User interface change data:

------------------------------------------------

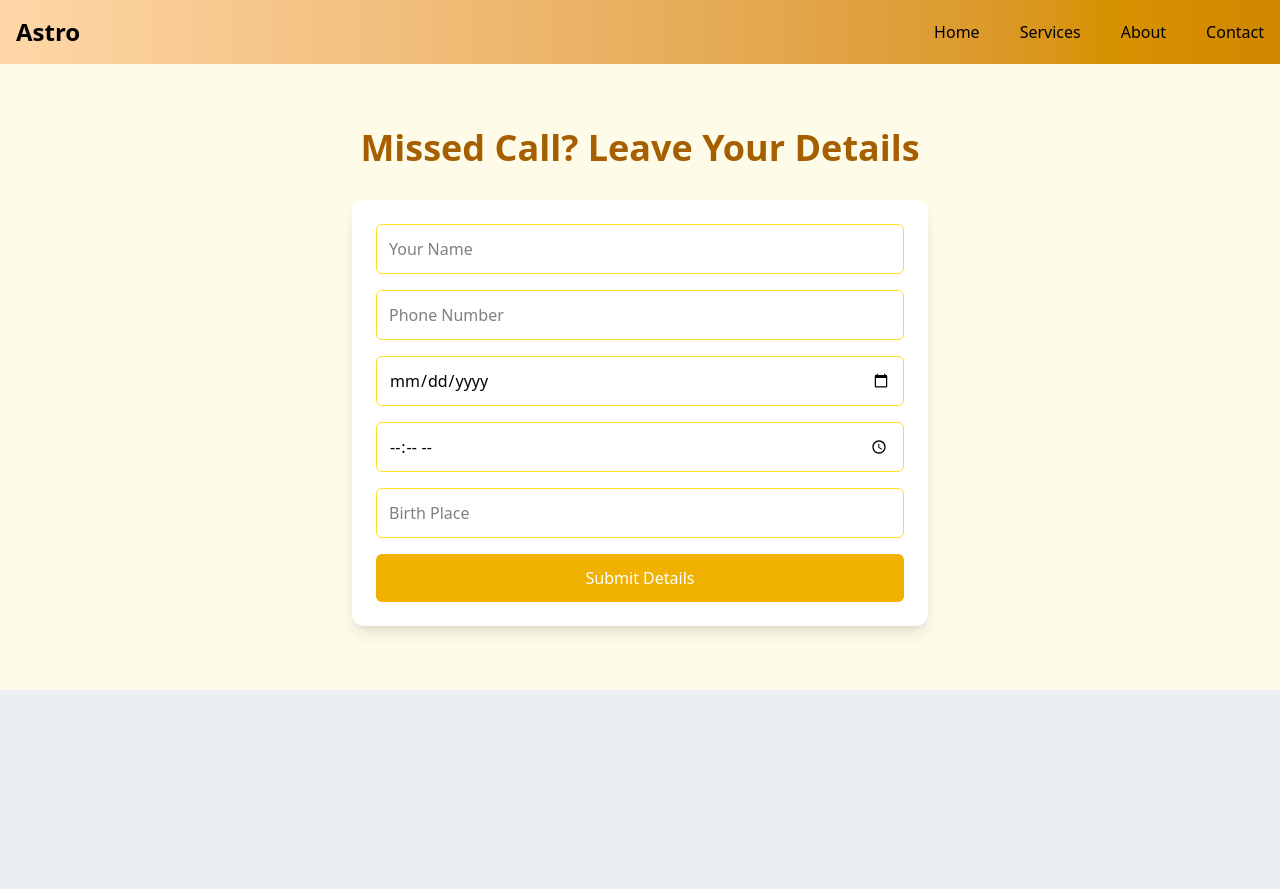
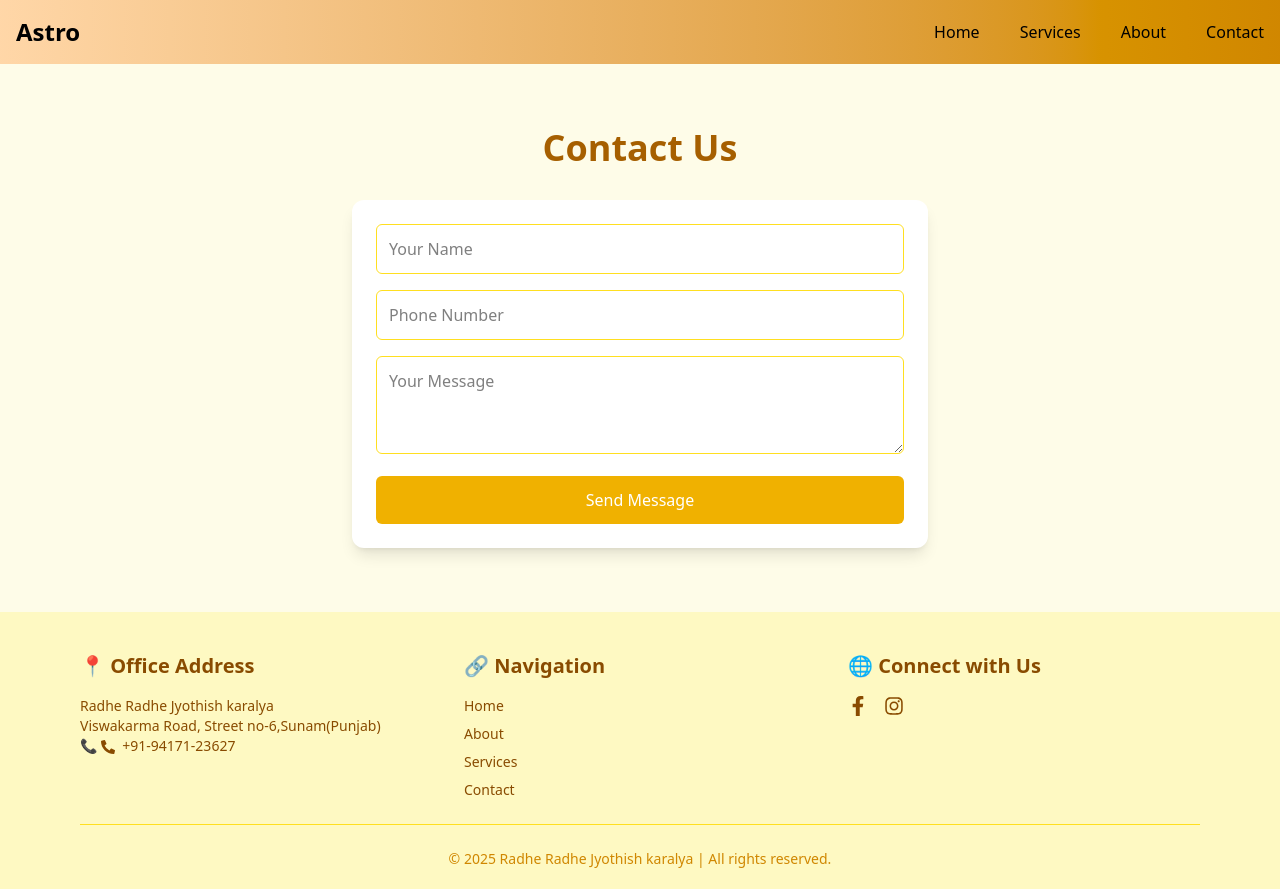
Before and after one commit to harshdeveloper123/astrologyproject, a React (Vite) app in the folder client/: page /contact in a window 1280 px wide. Before the commit the page ends 800 px from the top, so only its background shows below. Built offline with nearby package versions, Linux system fonts and the light colour scheme.

Commit message:
completion of footer and changes in contact form

```diff
--- a/client/package.json
+++ b/client/package.json
@@ -15,6 +15,7 @@
     "lucide-react": "^0.525.0",
     "react": "^19.1.0",
     "react-dom": "^19.1.0",
+    "react-icons": "^5.5.0",
     "react-router-dom": "^7.6.3",
     "tailwindcss": "^4.1.11"
   },
--- a/client/src/App.jsx
+++ b/client/src/App.jsx
@@ -5,14 +5,16 @@ import Home from './Pages/Home';
 import About from './Pages/About'
 import Contact from './Pages/Contact';
 import Services from './Pages/Services'
-
+import Footer from './Components/Footer';
 
 
 
 function App() {
 
   return (
+
     <>
+
       <Navbar/>
       <Routes>
         <Route path='/' element={<Home/>}/>
@@ -20,9 +22,10 @@ function App() {
         <Route path='/services' element={<Services/>}/>
         <Route path='/contact' element={<Contact/>}/>
       </Routes>
-
+      <Footer/>
 
     </>
+
   )
 }
 
--- /dev/null
+++ b/client/src/Components/Footer.jsx
@@ -0,0 +1,57 @@
+import React from 'react'
+import { Link } from 'react-router-dom'
+import { FaFacebookF, FaInstagram, FaPhoneAlt, FaMapMarkerAlt } from 'react-icons/fa'
+
+const Footer = () => {
+  return (
+    <footer className="bg-yellow-100 text-yellow-800 pt-10 pb-5 px-5 md:px-20">
+      <div className="grid md:grid-cols-3 gap-8">
+
+        {/* Address */}
+        <div>
+          <h3 className="text-xl font-semibold mb-4">📍 Office Address</h3>
+          <p className="text-sm">
+            Radhe Radhe Jyothish karalya <br />
+            Viswakarma Road, Street no-6,Sunam(Punjab) <br />
+            📞 <FaPhoneAlt className="inline mr-1" /> +91-94171-23627
+          </p>
+        </div>
+
+        {/* Navigation Links */}
+        <div>
+          <h3 className="text-xl font-semibold mb-4">🔗 Navigation</h3>
+          <ul className="space-y-2 text-sm">
+            <li><Link to="/" className="hover:text-yellow-600">Home</Link></li>
+            <li><Link to="/about" className="hover:text-yellow-600">About</Link></li>
+            <li><Link to="/services" className="hover:text-yellow-600">Services</Link></li>
+            <li><Link to="/contact" className="hover:text-yellow-600">Contact</Link></li>
+          </ul>
+        </div>
+
+        {/* Social Links */}
+        <div>
+          <h3 className="text-xl font-semibold mb-4">🌐 Connect with Us</h3>
+          <div className="flex space-x-4 mt-2">
+            <a href="https://facebook.com" target="_blank" rel="noopener noreferrer"
+               className="text-yellow-800 hover:text-yellow-600 text-xl">
+              <FaFacebookF />
+            </a>
+            <a href="https://instagram.com" target="_blank" rel="noopener noreferrer"
+               className="text-yellow-800 hover:text-yellow-600 text-xl">
+              <FaInstagram />
+            </a>
+          </div>
+        </div>
+      </div>
+
+      <hr className="my-6 border-yellow-300" />
+
+      {/* Copyright */}
+      <p className="text-center text-sm text-yellow-600">
+        © {new Date().getFullYear()} Radhe Radhe Jyothish karalya | All rights reserved.
+      </p>
+    </footer>
+  )
+}
+
+export default Footer
--- a/client/src/Components/Missedcallform.jsx
+++ /dev/null
@@ -1,86 +0,0 @@
-import React, { useState } from 'react'
-
-function Missedcallform() {
-  const [form, setForm] = useState({
-    name: '', phone: '', dob: '', birthTime: '', birthPlace: ''
-  })
-
-  const handleChange = (e) => {
-    setForm({ ...form, [e.target.name]: e.target.value })
-  }
-
-  const handleSubmit = (e) => {
-    e.preventDefault()
-    console.log('Missed Call Form submitted:', form)
-    setForm({ name: '', phone: '', dob: '', birthTime: '', birthPlace: '' })
-  }
-
-  return (
-    <div className="bg-yellow-50 p-8 md:p-16">
-      <h2 className="text-3xl sm:text-4xl font-bold text-yellow-700 text-center mb-8">Missed Call? Leave Your Details</h2>
-      <form
-        onSubmit={handleSubmit}
-        className="max-w-xl mx-auto space-y-4 bg-white p-6 rounded-xl shadow-lg"
-      >
-        <input
-          type="text"
-          name="name"
-          placeholder="Your Name"
-          value={form.name}
-          onChange={handleChange}
-          required
-          className="w-full p-3 border border-yellow-300 rounded-md focus:outline-none focus:ring-2 focus:ring-yellow-500"
-        />
-
-        <input
-          type="tel"
-          name="phone"
-          placeholder="Phone Number"
-          value={form.phone}
-          onChange={handleChange}
-          required
-          className="w-full p-3 border border-yellow-300 rounded-md focus:outline-none focus:ring-2 focus:ring-yellow-500"
-        />
-
-        <input
-          type="date"
-          name="dob"
-          placeholder="Date of Birth"
-          value={form.dob}
-          onChange={handleChange}
-          required
-          className="w-full p-3 border border-yellow-300 rounded-md focus:outline-none focus:ring-2 focus:ring-yellow-500"
-        />
-
-        <input
-          type="time"
-          name="birthTime"
-          placeholder="Birth Time"
-          value={form.birthTime}
-          onChange={handleChange}
-          required
-          className="w-full p-3 border border-yellow-300 rounded-md focus:outline-none focus:ring-2 focus:ring-yellow-500"
-        />
-
-        <input
-          type="text"
-          name="birthPlace"
-          placeholder="Birth Place"
-          value={form.birthPlace}
-          onChange={handleChange}
-          required
-          className="w-full p-3 border border-yellow-300 rounded-md focus:outline-none focus:ring-2 focus:ring-yellow-500"
-        />
-
-        <button
-          type="submit"
-          className="w-full bg-yellow-500 text-white py-3 rounded-md hover:bg-yellow-600 transition-colors duration-300"
-        >
-          Submit Details
-        </button>
-      </form>
-    </div>
-  )
-}
-
-export default Missedcallform
--- a/client/src/Pages/Contact.jsx
+++ b/client/src/Pages/Contact.jsx
@@ -1,10 +1,11 @@
 import React from 'react'
-import Missedcallform from '../Components/Missedcallform'
+
+import Contactform from '../Components/contactform'
 
 function Contact() {
   return (
     <div>
-      <Missedcallform/>
+      <Contactform/>
     </div>
   )
 }
```
Also changed, not shown: 1 other file (tests, documents, lock files or other folders).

------------------------------------------------

▸ **Exercise goal**:
For the word "icons", show every line of the entries that holds it.

▸ **Result**:
+    "react-icons": "^5.5.0",
+import { FaFacebookF, FaInstagram, FaPhoneAlt, FaMapMarkerAlt } from 'react-icons/fa'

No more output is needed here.